Sunday, 27 February 2011
The Arab Winter
Things are moving so fast in the Arab world that it’s sometimes hard to keep up with events; events, that is, after the wave has passed and the revolution over. The world’s attention is now on Libya and the beleaguered Colonel Gaddafi. There is still half an eye on Egypt, because while the old dictator may be gone the structures that brought him to power are still in place. “Meet the new boss, same as the old boss”, some prescient words from a song by The Who, an old British rock band.
In writing before about Egypt (Reflections on the Revolution in Egypt) I made the following related points;
Revolutions are all very well when they produce the results one approves of, but they don’t always do that, do they? If you are reading the book Egypt please don’t make the mistake of reading Eastern Europe 1989; read Iran 1979…What do the Egyptians want themselves? For some time now polls have shown that they want democracy…but they also want sharia law, a glaring contradiction. The source of law can be God or it can be the people; it can’t be both. Will another Nasser emerge – could the country take more of the absolute misery that he inflicted on it? – or someone altogether more sinister, more brotherly?
The brotherly reference is, of course, to the Muslim Brotherhood, the strongest political force in the country, poised rather like the Bolsheviks in the wings. But if one wants to look at Egypt’s possible future, and the possible future of Libya, look back, back to where the upheaval began: look back to Tunisia. Unfortunately most of the media seems blind to developments there, which is rather a pity, because things are far from good.
There the so-called Jasmine Revolution led to the fall of President Ben Ali in January. Now an interim government is in place, weak and uncertain. Ben Ali was a dictator, yes, there was corruption, yes, there was high unemployment, yes, but with all this Tunisia was one of the most advanced in the region; the wealthiest, the most secular and the most progressive.
The regime was the least brutal and the people the best educated in North Africa, a point made in a recent report I read. The veil was banned in public, polygamy was outlawed, mosques were shuttered outside prayer times and men required permission from the local police to grow beards. Sex education was mandatory in schools and pupils were taught the separation between religion and state. Radical Islamists opposed to the secular order were exiled or imprisoned.
Now what? They are back, that’s what, back in their hundreds, demanding an Islamist state. There have been widespread demonstrations calling, amongst other things, for the banning of alcohol in a country where much of the wealth came from the tourist industry.
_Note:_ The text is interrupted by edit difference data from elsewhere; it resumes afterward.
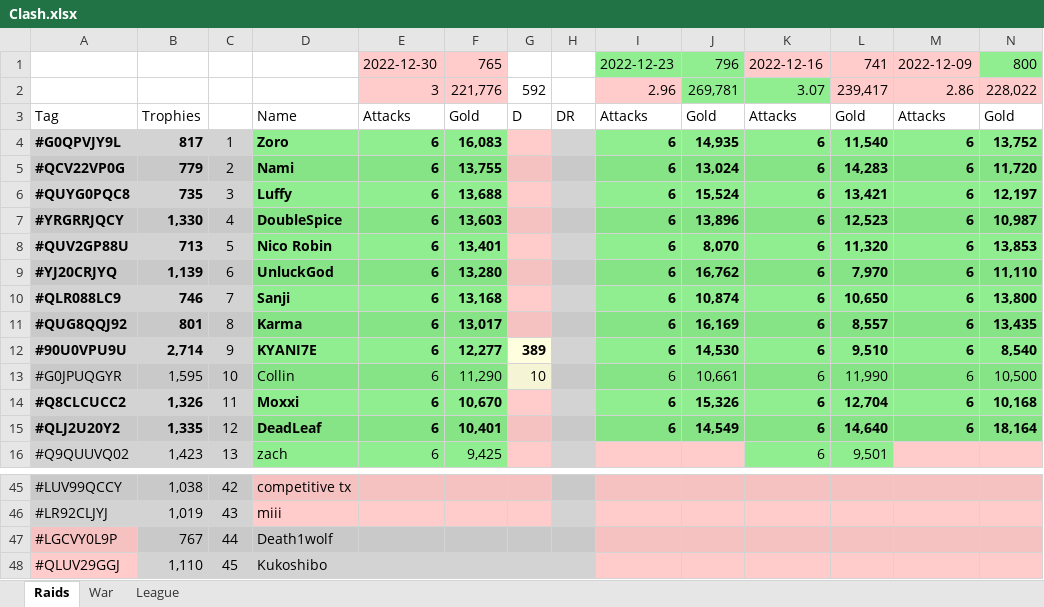
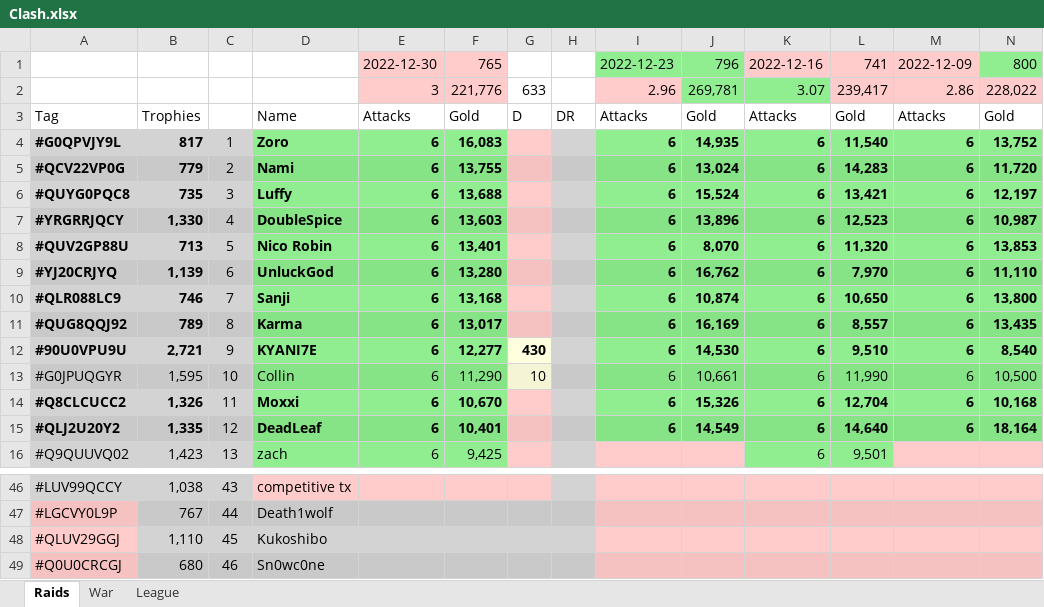
Before and after one commit to KYANI7E/Clans, an Excel workbook: Clash.xlsx, sheet Raids, drawn as a sheet; only a part is shown, gaps mark what is left out; the shorter side is filled out with more unchanged rows; values as stored, in another font and other column widths than the file's, no borders; removed rows and columns are numbered as before the commit, all else as after; rows hold the shown columns only; the diff covers the shown part only; the diff names each change by its address in the sheet, - before the commit and + after, or states it on an @@ line.

```diff
--- a/Clash.xlsx (sheet Raids)
+++ b/Clash.xlsx (sheet Raids)
-G2: 592
+G2: 633
-B11: 801
+B11: 789
-B12: 2,714
+B12: 2,721
-G12: 389
+G12: 430
-C46: 42
+C46: 43
-row 46: #LR92CLJYJ | 1,019 | 43 | miii
```
Also changed, not shown: 3 added rows, 2 removed rows and 11 edited cells elsewhere in this sheet.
A Polish Catholic priest recently had his throat cut, the first sectarian murder in modern Tunisian history, and anti-Semitic slogans have appeared outside the main synagogue, this in a country where the persecution of Jews was previously unknown.
The agenda has been set even before elections are held; violence and intolerance is spreading, a power vacuum is being filled by people who want less democracy rather than more, who want laws supposedly made by God - meaning themselves – rather than by the people.
Actually, when I say the Islamic militants want less democracy that’s not quite true: they want democracy insofar as it offers a route to power, then we shall see. What shall we see? Why, the most awful forms of cultural totalitarianism, theocracy in the Iranian style. Returning to Egypt it’s possible to deduce what that might involve. Just before that fall of Mubarak a poll carried out by the Pew Research Centre found that a majority of people support stoning as a punishment for adultery, hand amputation for theft and death for apostasy.
I would not for a moment seek to deny ‘democracy’ as a right of all peoples, the right to chose their own destinies, even if that destiny takes them into a new dark age. Yes, I feel sorry for people who take a more tolerant view of life; I feel sorry in particular for women, some of whom have been demonstrating in Tunisia in a futile rearguard action against the onset of fundamentalism. I feel sorry that they are threatened with ‘democracy.’
The point is ‘democracy’ has become such a mantra that people seldom pause to consider that there is no single road here, no one size fits all. In Morocco free and fair elections have seen the fundamentalist Party for Justice and Development grow bit by bit, election by election, to the point where it comes ever closer to forming a majority in parliament. In Gaza democracy laboured and brought forth Hamas, an openly terrorist organisation.
I have no solutions here and I can see no way forward. My view might be dismissed as pessimistic though I would argue that it is simply realistic. This Arab spring is already showing clear signs of turning into winter, with no summer in between.